What you need to do - Report every line from the following entries that contains the string "primo".

Difference listings
________________

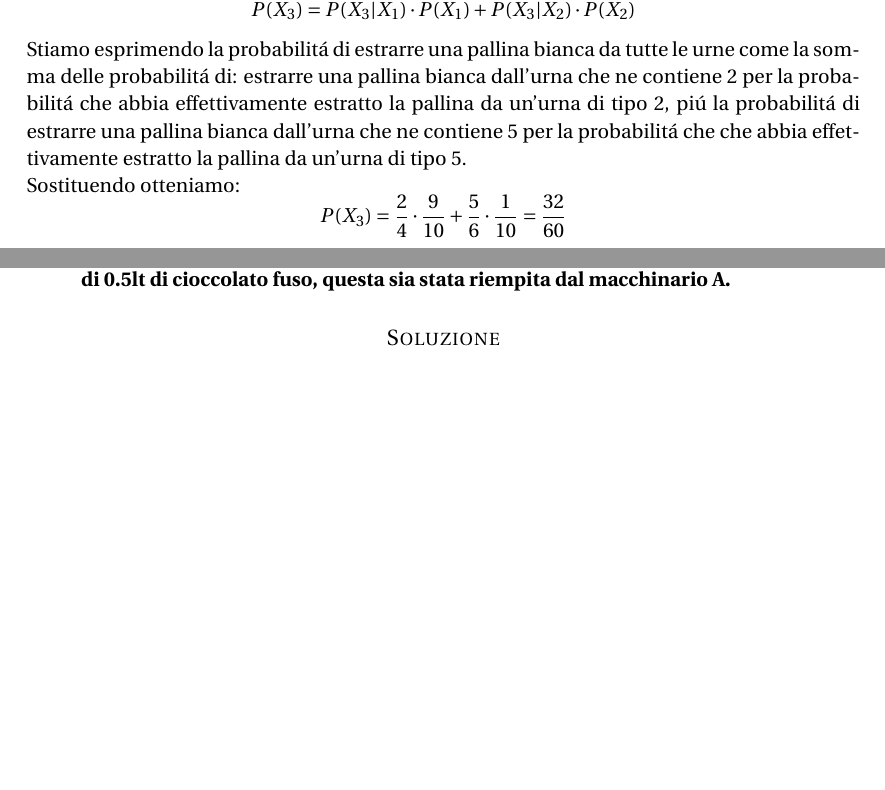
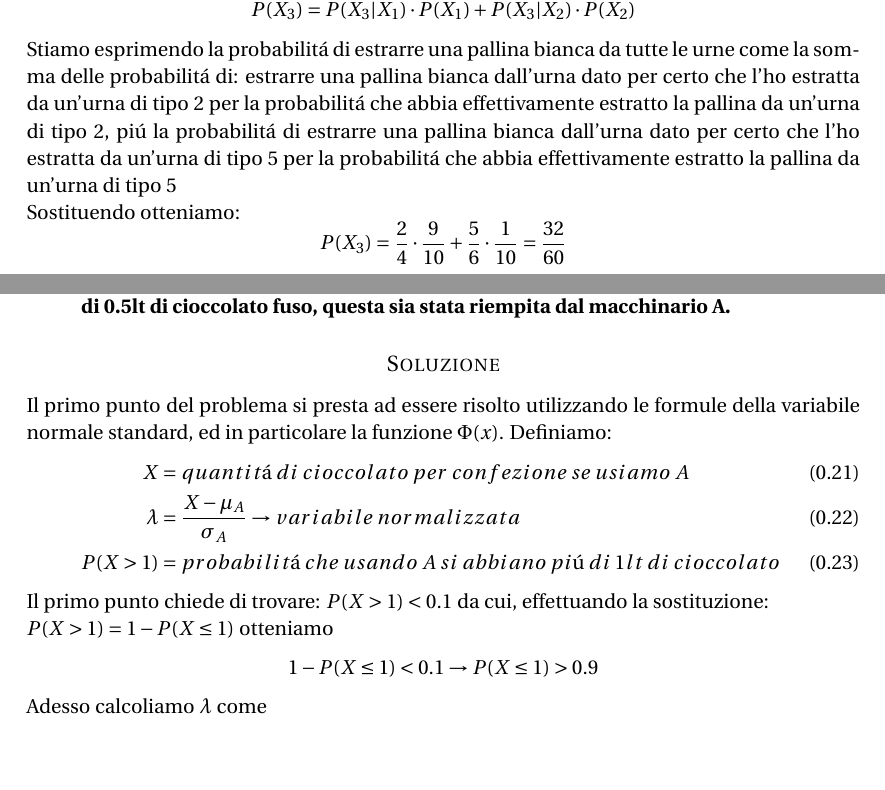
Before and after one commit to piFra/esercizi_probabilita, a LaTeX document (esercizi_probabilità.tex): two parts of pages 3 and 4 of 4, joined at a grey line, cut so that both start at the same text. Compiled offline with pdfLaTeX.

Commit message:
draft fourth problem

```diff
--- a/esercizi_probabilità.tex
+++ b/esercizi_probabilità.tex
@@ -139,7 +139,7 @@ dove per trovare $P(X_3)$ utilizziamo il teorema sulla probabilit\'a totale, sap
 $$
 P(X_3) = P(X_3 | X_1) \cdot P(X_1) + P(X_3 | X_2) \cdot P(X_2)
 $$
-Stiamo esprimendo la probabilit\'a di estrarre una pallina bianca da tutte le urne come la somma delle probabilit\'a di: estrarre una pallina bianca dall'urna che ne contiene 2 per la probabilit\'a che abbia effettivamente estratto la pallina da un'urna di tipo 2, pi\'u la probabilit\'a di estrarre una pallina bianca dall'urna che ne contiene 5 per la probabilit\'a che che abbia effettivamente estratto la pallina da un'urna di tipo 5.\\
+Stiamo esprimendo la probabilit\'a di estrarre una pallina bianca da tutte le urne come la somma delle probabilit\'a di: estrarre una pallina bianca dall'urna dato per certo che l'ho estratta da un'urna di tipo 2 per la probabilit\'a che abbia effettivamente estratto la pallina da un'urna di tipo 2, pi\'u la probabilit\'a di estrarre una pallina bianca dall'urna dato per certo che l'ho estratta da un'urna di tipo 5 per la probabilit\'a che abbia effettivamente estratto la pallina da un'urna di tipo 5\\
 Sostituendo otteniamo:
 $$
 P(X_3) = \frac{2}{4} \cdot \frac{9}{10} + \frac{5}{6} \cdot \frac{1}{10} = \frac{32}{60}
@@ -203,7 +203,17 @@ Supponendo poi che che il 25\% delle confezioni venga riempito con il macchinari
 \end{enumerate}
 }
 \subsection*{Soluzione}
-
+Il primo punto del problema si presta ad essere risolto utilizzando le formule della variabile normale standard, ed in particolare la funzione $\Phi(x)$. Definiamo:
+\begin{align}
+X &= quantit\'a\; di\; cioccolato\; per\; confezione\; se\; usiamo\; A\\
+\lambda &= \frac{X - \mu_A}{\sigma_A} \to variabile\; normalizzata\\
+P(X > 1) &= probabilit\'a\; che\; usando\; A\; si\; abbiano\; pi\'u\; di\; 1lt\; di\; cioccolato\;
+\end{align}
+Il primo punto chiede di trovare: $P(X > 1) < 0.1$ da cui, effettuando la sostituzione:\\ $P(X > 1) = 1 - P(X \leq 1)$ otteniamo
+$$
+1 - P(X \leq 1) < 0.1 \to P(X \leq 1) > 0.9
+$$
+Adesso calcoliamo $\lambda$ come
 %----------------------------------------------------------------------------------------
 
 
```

________________

Answer box -
+Il primo punto del problema si presta ad essere risolto utilizzando le formule della variabile normale standard, ed in particolare la funzione $\Phi(x)$. Definiamo:
+Il primo punto chiede di trovare: $P(X > 1) < 0.1$ da cui, effettuando la sostituzione:\\ $P(X > 1) = 1 - P(X \leq 1)$ otteniamo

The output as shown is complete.